• Data provided:
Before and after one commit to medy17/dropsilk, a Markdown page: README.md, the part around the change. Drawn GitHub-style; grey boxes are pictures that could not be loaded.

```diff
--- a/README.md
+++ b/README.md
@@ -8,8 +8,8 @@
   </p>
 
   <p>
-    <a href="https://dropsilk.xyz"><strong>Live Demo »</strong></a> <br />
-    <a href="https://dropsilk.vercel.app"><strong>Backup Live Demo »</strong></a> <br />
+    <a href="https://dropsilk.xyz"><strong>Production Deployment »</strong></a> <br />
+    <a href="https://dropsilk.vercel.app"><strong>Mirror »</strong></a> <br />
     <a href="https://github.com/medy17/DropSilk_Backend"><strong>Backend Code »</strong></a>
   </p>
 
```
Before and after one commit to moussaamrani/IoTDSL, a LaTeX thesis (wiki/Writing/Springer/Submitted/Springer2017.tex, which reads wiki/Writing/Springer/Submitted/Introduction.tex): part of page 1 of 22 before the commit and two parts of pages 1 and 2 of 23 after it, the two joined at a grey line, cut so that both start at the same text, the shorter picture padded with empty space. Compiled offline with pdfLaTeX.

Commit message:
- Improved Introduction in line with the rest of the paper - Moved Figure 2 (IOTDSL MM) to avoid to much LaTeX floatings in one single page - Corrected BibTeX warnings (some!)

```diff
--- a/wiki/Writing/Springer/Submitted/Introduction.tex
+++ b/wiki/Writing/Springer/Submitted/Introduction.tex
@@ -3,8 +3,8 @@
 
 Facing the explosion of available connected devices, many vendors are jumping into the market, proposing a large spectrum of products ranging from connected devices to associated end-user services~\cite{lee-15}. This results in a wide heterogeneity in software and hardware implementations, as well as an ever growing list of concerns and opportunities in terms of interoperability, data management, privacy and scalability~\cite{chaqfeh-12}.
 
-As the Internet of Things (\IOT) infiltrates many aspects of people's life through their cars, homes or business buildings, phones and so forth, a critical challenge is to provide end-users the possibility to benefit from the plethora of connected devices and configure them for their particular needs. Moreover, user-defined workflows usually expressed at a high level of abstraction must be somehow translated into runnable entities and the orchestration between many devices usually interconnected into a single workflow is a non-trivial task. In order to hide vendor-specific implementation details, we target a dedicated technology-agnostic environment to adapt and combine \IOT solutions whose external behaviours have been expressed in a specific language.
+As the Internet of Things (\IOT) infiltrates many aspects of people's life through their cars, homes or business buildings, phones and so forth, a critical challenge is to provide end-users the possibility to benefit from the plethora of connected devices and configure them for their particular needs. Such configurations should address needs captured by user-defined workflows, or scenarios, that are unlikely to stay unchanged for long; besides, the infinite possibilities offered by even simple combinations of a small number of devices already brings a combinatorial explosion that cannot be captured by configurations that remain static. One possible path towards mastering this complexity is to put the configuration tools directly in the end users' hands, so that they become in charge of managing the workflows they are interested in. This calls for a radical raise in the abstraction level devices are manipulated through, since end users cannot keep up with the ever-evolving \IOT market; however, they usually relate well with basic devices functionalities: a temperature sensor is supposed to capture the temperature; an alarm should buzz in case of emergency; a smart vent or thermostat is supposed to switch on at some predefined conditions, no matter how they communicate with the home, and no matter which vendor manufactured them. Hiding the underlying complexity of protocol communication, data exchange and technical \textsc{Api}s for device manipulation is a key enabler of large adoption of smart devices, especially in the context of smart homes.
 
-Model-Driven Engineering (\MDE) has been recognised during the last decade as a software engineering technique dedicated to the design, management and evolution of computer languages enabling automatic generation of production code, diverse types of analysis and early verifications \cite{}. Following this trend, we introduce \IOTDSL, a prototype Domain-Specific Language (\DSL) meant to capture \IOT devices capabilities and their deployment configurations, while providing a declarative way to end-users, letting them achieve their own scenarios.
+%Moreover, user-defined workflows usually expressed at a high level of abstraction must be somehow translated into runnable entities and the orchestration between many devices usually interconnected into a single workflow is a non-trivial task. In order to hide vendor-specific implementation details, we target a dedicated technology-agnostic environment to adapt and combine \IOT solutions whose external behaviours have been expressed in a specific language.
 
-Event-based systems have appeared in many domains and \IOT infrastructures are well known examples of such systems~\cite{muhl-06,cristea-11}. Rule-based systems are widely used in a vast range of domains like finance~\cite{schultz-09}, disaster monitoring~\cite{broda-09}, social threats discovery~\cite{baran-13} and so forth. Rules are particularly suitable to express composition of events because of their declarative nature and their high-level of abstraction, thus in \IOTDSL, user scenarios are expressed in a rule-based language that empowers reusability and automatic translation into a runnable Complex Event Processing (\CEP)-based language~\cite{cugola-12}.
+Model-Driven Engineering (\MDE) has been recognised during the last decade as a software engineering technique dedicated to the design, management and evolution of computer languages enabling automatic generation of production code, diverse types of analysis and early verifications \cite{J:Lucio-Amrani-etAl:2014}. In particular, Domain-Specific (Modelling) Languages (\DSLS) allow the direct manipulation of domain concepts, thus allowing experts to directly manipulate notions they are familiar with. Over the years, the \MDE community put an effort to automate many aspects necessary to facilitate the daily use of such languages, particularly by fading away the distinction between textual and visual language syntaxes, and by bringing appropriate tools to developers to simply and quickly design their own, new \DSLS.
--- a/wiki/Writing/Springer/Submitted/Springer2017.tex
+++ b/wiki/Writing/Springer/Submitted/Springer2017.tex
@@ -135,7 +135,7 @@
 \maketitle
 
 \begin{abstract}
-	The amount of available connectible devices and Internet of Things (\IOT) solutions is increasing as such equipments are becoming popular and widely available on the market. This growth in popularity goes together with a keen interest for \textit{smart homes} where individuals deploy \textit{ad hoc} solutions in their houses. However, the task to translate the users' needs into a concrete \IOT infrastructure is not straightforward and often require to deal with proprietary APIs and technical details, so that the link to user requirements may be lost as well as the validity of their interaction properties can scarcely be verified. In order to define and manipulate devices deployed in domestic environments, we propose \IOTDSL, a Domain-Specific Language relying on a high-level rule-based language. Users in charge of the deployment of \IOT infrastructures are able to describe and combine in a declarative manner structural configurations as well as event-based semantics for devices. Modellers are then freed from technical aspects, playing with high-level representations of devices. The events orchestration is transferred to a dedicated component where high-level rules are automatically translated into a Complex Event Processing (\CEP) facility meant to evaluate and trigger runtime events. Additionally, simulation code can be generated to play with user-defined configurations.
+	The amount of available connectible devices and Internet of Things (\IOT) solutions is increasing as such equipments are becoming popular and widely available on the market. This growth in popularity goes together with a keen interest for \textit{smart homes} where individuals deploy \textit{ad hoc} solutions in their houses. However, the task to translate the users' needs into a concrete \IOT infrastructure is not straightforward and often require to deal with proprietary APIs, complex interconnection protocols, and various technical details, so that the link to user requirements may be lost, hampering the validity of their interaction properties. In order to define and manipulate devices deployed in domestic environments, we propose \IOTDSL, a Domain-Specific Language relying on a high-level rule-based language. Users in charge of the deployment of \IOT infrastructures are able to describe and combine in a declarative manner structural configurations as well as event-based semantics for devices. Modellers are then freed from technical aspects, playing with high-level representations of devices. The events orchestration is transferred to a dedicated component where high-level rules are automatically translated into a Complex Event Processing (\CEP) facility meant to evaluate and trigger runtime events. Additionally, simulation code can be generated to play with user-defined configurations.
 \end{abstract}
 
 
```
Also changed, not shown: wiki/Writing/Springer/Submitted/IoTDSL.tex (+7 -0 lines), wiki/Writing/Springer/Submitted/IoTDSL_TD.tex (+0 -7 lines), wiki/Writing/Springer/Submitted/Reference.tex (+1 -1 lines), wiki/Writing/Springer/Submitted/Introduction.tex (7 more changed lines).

• What you have to do: What lines in the entries above hold "Springer"? Copy every one.

• Reply:
Before and after one commit to moussaamrani/IoTDSL, a LaTeX thesis (wiki/Writing/Springer/Submitted/Springer2017.tex, which reads wiki/Writing/Springer/Submitted/Introduction.tex): part of page 1 of 22 before the commit and two parts of pages 1 and 2 of 23 after it, the two joined at a grey line, cut so that both start at the same text, the shorter picture padded with empty space. Compiled offline with pdfLaTeX.
--- a/wiki/Writing/Springer/Submitted/Introduction.tex
+++ b/wiki/Writing/Springer/Submitted/Introduction.tex
--- a/wiki/Writing/Springer/Submitted/Springer2017.tex
+++ b/wiki/Writing/Springer/Submitted/Springer2017.tex
Also changed, not shown: wiki/Writing/Springer/Submitted/IoTDSL.tex (+7 -0 lines), wiki/Writing/Springer/Submitted/IoTDSL_TD.tex (+0 -7 lines), wiki/Writing/Springer/Submitted/Reference.tex (+1 -1 lines), wiki/Writing/Springer/Submitted/Introduction.tex (7 more changed lines).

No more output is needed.